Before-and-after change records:
* * *
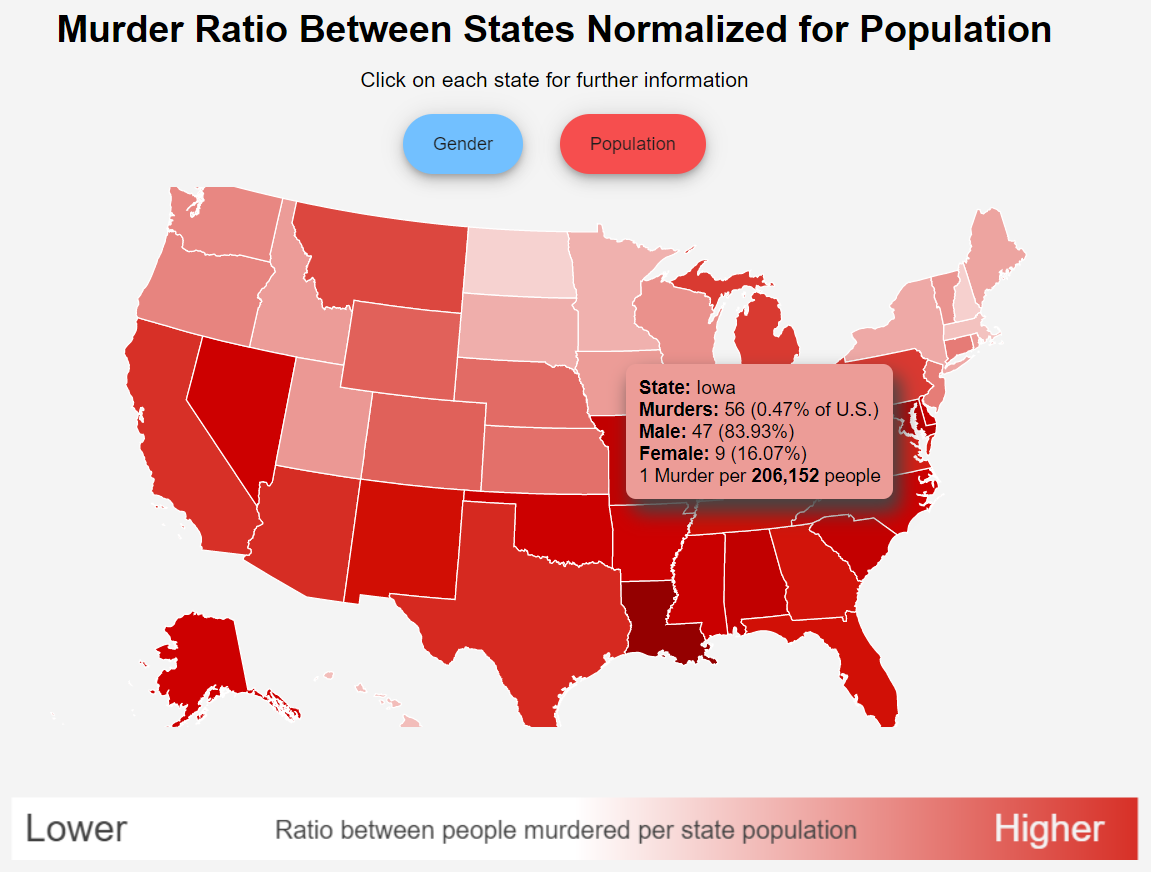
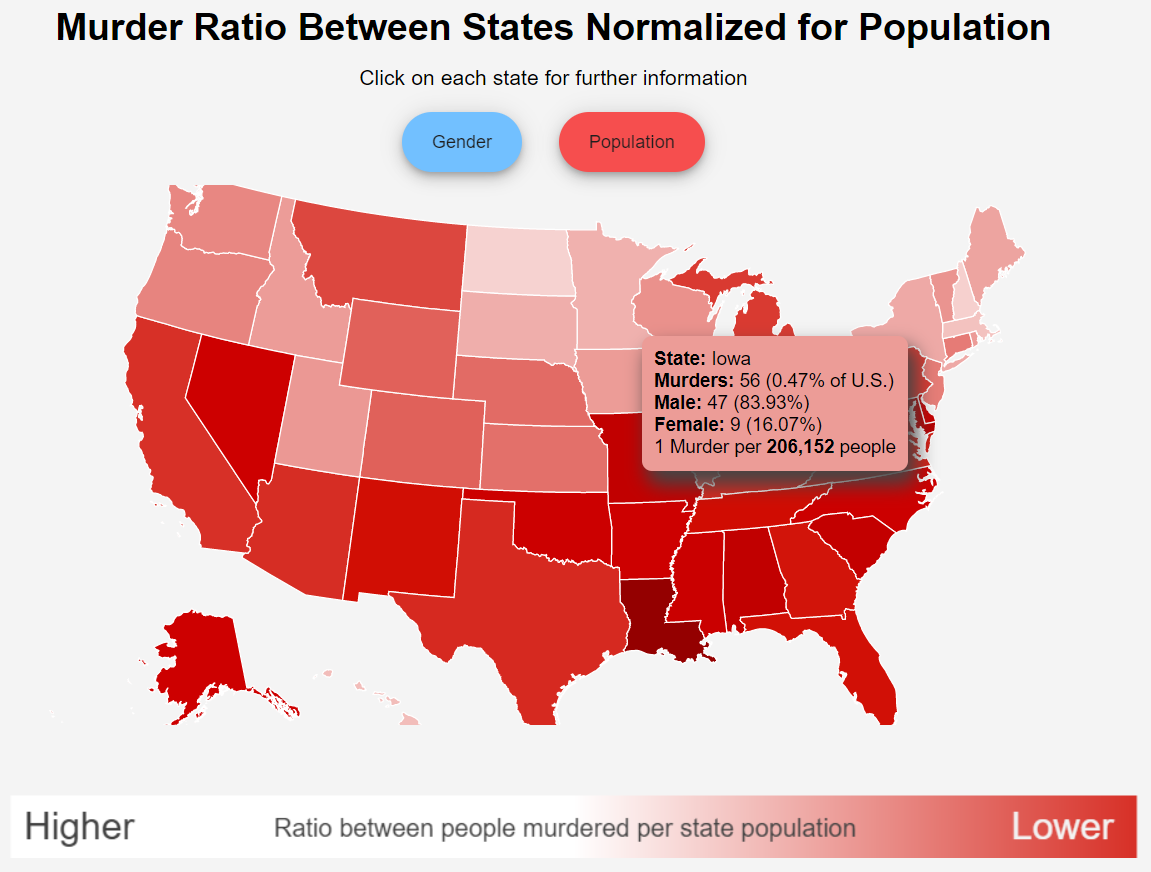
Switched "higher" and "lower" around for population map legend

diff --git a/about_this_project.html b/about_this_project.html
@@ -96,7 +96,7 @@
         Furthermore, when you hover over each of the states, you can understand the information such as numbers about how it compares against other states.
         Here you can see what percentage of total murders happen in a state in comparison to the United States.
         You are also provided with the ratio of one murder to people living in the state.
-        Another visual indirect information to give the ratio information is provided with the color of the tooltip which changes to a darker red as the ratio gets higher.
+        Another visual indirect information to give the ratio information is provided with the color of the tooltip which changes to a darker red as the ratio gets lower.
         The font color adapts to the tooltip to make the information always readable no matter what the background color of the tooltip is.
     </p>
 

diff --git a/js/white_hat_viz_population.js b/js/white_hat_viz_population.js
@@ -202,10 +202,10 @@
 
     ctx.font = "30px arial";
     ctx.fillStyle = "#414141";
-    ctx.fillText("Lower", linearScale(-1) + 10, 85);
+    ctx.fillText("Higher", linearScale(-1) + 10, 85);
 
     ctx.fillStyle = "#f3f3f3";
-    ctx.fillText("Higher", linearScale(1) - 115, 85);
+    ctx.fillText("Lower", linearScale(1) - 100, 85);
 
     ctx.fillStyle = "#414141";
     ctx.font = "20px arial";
* * *
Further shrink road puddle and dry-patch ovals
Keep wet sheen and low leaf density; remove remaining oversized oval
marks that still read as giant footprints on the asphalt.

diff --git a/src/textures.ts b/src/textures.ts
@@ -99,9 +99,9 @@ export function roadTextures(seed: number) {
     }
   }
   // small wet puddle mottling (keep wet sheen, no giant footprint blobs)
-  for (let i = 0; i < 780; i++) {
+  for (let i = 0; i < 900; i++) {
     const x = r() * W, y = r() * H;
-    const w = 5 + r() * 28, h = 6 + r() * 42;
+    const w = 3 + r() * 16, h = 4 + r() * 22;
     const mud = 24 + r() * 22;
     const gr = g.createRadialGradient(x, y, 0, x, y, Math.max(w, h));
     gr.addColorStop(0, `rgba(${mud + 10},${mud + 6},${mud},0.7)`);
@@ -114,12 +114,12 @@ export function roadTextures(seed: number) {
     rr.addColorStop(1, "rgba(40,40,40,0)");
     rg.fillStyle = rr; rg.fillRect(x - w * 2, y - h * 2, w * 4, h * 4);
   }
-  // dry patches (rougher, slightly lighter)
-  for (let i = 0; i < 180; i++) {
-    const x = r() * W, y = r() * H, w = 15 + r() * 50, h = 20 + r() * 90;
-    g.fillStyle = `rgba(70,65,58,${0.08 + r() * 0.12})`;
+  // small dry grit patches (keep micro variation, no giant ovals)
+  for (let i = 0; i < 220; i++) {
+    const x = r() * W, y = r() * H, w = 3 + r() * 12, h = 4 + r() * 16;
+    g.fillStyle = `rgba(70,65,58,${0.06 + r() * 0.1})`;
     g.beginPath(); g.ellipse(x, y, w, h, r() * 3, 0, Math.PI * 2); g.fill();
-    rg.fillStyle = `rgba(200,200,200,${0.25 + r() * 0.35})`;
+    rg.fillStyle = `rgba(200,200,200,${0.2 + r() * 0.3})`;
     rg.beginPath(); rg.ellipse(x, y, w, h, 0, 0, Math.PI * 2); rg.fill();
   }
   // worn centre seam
* * *
Aim of the exercise:
Scan the lines above for "0; i < 900;" and for "20 + r() * 90;". Repeat exactly the line holding each of them and every line in between.

Your response:
+  for (let i = 0; i < 900; i++) {
     const x = r() * W, y = r() * H;
-    const w = 5 + r() * 28, h = 6 + r() * 42;
+    const w = 3 + r() * 16, h = 4 + r() * 22;
     const mud = 24 + r() * 22;
     const gr = g.createRadialGradient(x, y, 0, x, y, Math.max(w, h));
     gr.addColorStop(0, `rgba(${mud + 10},${mud + 6},${mud},0.7)`);
@@ -114,12 +114,12 @@ export function roadTextures(seed: number) {
     rr.addColorStop(1, "rgba(40,40,40,0)");
     rg.fillStyle = rr; rg.fillRect(x - w * 2, y - h * 2, w * 4, h * 4);
   }
-  // dry patches (rougher, slightly lighter)
-  for (let i = 0; i < 180; i++) {
-    const x = r() * W, y = r() * H, w = 15 + r() * 50, h = 20 + r() * 90;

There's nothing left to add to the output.